In the 18th and 19th centuries, astronomers made some profound discoveries about asteroids and comets within our Solar System. From discerning the true nature of their orbits to detecting countless small objects in the Main Asteroid Belt, these discoveries would inform much of our modern understanding of these bodies.
Comet hunters still have a chance to see comet 45P/Honda-Mrkos-Pajdušáková in the next few days using binoculars or a telescope. It’s the first of a trio of comets that will -- between now and the end of 2018 -- pass close enough to Earth for backyard observers to try to spot and for scientists to study using ground-based instruments.
The international team of astronomers observed the white dwarf WD 1425+540, about 170 light-years from Earth in the constellation Boötes (the Herdsman) . While studying the white dwarf’s atmosphere using both the NASA/ESA Hubble Space Telescope and the W. M. Keck Observatory the team found evidence that an object rather like a massive comet was falling onto the star, getting tidally disrupted while doing so.
The Hubble Space Telescope is a workhorse which, despite its advanced years, keeps on producing valuable scientific data. In addition to determining the rate at which the Universe is expanding, spotting very distant galaxies, and probing the early history of the Universe, it has also observed some truly interesting things happening in nearby star systems.
NASA’s Wide-field Infrared Survey Explorer (WISE) accomplished much during its first mission, which ran from December of 2009 to September of 2010. During the many months that it was active, the orbital telescope conducted an all-sky astronomical survey in the infrared band and discovered thousands of minor planets and numerous star clusters.
Establishing a sustained human presence somewhere other than Earth is a vital part of humanity’s future, no matter what. We know that Earth won’t last forever. We don’t know exactly which one of the many threats that Earth faces will ultimately extinguish life here, but life will be extinguished completely at some future point.
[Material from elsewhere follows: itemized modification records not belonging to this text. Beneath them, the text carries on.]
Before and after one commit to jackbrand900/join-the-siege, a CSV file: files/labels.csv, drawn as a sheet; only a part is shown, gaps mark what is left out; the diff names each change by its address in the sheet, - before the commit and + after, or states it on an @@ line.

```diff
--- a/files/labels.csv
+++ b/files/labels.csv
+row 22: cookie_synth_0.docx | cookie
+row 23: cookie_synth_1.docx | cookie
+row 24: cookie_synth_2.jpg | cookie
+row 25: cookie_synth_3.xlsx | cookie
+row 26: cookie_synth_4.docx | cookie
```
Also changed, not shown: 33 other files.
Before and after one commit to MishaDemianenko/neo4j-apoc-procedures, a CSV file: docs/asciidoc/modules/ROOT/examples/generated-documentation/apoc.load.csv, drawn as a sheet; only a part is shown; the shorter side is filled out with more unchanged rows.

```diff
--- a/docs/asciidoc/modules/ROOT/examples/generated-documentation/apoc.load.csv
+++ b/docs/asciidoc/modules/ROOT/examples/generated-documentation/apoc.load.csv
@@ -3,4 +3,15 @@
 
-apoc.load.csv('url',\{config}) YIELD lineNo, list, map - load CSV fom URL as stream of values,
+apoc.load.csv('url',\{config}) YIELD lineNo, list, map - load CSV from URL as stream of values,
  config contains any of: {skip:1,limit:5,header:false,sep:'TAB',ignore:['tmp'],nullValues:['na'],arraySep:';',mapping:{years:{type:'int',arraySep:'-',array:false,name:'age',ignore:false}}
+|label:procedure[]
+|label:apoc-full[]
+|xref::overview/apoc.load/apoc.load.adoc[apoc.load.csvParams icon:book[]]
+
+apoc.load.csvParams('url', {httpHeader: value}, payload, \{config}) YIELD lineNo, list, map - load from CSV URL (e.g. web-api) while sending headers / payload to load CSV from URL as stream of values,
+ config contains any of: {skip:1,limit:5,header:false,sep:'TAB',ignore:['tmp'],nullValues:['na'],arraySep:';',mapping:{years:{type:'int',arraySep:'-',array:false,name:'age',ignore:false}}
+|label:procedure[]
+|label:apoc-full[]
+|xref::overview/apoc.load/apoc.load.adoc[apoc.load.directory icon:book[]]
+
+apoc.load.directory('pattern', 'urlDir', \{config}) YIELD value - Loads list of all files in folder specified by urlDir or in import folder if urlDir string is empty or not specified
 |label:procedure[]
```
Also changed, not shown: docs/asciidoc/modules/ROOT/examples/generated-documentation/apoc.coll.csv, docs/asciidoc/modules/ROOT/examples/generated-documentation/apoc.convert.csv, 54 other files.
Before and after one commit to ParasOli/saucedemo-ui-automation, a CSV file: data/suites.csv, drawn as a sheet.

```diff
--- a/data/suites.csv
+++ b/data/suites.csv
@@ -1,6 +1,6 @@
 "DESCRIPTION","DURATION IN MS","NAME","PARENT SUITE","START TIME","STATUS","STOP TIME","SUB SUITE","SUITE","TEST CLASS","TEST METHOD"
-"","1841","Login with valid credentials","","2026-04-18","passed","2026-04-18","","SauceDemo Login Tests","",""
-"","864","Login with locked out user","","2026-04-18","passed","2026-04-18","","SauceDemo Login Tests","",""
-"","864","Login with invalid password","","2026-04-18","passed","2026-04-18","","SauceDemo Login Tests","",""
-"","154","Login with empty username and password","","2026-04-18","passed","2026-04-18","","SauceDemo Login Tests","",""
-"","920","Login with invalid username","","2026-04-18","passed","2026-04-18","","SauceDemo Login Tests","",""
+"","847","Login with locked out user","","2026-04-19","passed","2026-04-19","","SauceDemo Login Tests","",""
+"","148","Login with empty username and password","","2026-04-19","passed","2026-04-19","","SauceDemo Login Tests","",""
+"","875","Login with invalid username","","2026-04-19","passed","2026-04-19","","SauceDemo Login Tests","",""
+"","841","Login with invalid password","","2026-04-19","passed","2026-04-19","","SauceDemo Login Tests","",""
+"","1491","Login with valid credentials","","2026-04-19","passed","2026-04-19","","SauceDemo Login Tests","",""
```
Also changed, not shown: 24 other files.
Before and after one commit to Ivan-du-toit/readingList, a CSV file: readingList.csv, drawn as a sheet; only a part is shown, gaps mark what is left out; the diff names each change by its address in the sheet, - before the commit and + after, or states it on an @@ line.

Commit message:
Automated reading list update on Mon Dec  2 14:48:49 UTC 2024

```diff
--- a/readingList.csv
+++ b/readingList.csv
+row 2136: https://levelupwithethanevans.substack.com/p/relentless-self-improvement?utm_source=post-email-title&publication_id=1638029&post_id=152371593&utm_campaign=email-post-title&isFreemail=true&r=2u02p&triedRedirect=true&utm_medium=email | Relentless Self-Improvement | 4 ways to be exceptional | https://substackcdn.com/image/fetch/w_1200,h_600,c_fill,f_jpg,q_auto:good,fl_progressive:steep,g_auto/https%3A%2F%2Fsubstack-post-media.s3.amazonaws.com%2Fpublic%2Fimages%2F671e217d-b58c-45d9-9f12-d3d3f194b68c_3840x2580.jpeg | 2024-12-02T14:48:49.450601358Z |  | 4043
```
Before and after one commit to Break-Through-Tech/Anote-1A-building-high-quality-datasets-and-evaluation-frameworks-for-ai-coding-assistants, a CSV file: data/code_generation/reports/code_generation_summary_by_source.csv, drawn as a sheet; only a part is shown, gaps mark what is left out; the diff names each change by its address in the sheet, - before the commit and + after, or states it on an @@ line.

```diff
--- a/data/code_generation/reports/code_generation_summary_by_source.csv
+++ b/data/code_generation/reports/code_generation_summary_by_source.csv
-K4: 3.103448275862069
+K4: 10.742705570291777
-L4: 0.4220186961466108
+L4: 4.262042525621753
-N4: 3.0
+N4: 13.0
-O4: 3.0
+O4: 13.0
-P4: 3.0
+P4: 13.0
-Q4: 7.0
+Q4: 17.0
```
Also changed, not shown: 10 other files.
Even after nearly 20 years as an astronomer, I still believe the Perseid meteor shower in mid-August is one of the most spectacular astronomical events I have seen. If you are at all impressed by the majestic nature of the universe, you will not want to miss these Perseids, which usually peak around August 12. Beyond their aesthetic display, their very existence gives us a real connection to the solar system, its past formation, and thereby to the star and planet formation history of our entire galaxy.
Astronomers have found a unique object that appears to be made of inner Solar System material from the time of Earth’s formation, which has been preserved in the Oort Cloud far from the Sun for billions of years. Observations with ESO’s Very Large Telescope, and the Canada France Hawai`i Telescope, show that C/2014 S3 (PANSTARRS) is the first object to be discovered on a long-period cometary orbit that has the characteristics of a pristine inner Solar System asteroid. It may provide important clues about how the Solar System formed.